The Bad – The rules are pretty well laid out but it can take some time to fully grasp everything. There are a lot of procedural charts which are rolled on and the first few times can be difficult to navigate everything. You are going to have a fair amount of bookkeeping to keep track of gear, cash, and other game resources. Lastly, the actual rules for playing the wargame portion are pretty thin. Some fights can be blown through so quickly, it might border on being anticlimactic. I could see the argument that as a skirmish wargame ruleset, it would be too light for some tastes.

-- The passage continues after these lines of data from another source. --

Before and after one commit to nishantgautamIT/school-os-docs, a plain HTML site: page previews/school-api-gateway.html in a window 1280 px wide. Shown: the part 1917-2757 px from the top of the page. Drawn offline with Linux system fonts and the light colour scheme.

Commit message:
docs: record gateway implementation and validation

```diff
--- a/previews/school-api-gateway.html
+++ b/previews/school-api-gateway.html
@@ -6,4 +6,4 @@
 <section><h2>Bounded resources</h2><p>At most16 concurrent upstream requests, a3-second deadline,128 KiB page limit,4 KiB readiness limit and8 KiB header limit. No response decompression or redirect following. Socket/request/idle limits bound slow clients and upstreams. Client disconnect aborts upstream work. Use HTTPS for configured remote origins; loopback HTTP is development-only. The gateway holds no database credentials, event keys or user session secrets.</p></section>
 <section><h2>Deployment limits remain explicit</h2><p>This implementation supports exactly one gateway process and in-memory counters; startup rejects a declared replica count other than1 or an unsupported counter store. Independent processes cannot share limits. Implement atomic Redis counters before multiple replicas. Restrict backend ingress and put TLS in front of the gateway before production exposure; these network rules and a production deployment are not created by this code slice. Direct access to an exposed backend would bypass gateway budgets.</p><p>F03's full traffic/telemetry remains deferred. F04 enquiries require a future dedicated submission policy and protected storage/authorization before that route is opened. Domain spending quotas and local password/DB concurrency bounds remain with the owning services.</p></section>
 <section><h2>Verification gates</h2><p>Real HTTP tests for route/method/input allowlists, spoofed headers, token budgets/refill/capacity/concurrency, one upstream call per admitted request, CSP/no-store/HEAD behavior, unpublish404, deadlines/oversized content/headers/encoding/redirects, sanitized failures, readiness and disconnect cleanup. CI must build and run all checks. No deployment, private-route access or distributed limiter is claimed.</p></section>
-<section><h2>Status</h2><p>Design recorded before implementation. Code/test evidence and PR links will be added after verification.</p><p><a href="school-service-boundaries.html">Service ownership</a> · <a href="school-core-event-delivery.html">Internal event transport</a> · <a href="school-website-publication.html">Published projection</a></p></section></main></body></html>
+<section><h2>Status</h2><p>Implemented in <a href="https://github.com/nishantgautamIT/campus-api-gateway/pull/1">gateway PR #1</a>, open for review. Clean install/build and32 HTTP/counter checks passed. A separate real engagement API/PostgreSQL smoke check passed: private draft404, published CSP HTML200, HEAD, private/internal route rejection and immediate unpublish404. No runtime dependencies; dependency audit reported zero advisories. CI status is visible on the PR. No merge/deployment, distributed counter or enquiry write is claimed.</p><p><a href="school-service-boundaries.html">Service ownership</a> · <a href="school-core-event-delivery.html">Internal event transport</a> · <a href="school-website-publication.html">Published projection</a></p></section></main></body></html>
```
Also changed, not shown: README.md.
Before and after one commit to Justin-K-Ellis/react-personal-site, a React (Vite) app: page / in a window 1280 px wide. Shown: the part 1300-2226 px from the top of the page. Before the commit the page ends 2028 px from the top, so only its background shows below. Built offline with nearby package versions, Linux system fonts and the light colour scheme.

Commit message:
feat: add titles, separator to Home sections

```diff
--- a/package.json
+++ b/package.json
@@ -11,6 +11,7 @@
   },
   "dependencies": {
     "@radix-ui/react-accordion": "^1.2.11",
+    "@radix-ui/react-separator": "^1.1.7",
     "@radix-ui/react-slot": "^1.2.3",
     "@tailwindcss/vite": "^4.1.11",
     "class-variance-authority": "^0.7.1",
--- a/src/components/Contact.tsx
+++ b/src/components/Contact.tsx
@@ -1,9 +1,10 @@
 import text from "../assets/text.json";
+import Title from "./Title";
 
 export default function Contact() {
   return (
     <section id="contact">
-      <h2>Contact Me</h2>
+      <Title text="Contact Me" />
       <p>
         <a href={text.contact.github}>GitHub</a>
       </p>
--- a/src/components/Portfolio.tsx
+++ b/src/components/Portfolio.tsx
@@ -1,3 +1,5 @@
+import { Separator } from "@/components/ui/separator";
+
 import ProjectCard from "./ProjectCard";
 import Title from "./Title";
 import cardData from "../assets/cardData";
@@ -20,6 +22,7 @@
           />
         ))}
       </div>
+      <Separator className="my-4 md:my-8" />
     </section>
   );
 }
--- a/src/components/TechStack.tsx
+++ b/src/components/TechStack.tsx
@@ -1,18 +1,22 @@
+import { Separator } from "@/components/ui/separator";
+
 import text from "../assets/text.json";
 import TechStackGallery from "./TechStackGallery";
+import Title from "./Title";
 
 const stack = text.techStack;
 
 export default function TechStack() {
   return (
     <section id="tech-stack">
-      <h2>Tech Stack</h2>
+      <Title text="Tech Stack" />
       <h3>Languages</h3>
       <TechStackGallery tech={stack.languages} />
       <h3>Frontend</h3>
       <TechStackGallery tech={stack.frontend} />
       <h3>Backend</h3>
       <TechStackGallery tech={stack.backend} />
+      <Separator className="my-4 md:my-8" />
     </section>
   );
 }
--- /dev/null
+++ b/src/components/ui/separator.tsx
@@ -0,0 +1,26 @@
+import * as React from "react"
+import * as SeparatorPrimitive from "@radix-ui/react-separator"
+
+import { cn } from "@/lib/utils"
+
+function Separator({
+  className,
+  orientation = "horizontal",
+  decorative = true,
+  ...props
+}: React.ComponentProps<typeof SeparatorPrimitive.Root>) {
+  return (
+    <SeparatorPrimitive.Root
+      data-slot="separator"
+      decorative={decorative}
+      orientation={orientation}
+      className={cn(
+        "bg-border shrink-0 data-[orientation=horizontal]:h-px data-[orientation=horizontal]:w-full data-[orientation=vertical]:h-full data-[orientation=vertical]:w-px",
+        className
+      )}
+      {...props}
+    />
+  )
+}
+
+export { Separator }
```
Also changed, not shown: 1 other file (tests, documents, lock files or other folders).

The Verdict – Five Parsecs from Home is a wonderful solo sci-fi game. You aren’t going to get a meaty tactical AI experience here like with Star Army 5150. But it’s enough for a quick, brutal gun fight with enough gear and abilities to keep it interesting. Plus I love the idea of units sticking to cover as much as possible, risking that mad dash across open ground to get to an objective. All the while hoping your mates can offer enough suppression to stave off any incoming fire.
It’s paired with an enjoyable campaign ruleset. You will have a few random events, but also each turn mull over the choices to send off crew members in hopes to achieve some task. Do you settle on taking the regular opportunity job? Or do you put time and resources into finding a patron that will offer more lucrative pay? Do you spend credits and time trying to repair equipment? Or let it go and see what a crew member can find on the local market? Lots of fun choices. Lastly, if you think you’ve garnered too many enemies and dried up your prospects, you can always fly to another planet to see what awaits.
The battles also have a fair number of core objectives you need to achieve to win. And on top of that are several profiles of enemies you’ll be fighting against. The variety is impressive for such a modest rulebook. For me that is the selling point. It’s not some deep story, but Five Parsecs from Home sells a narrative experience. Over time you’ll see your plucky crew of adventurers and mercs improve, get better gear, and slowly accrue riches and fame. I am pleasantly surprised how much is packed into the rules. Well worth checking out if you are looking for a solo, sci-fi, skirmish wargame.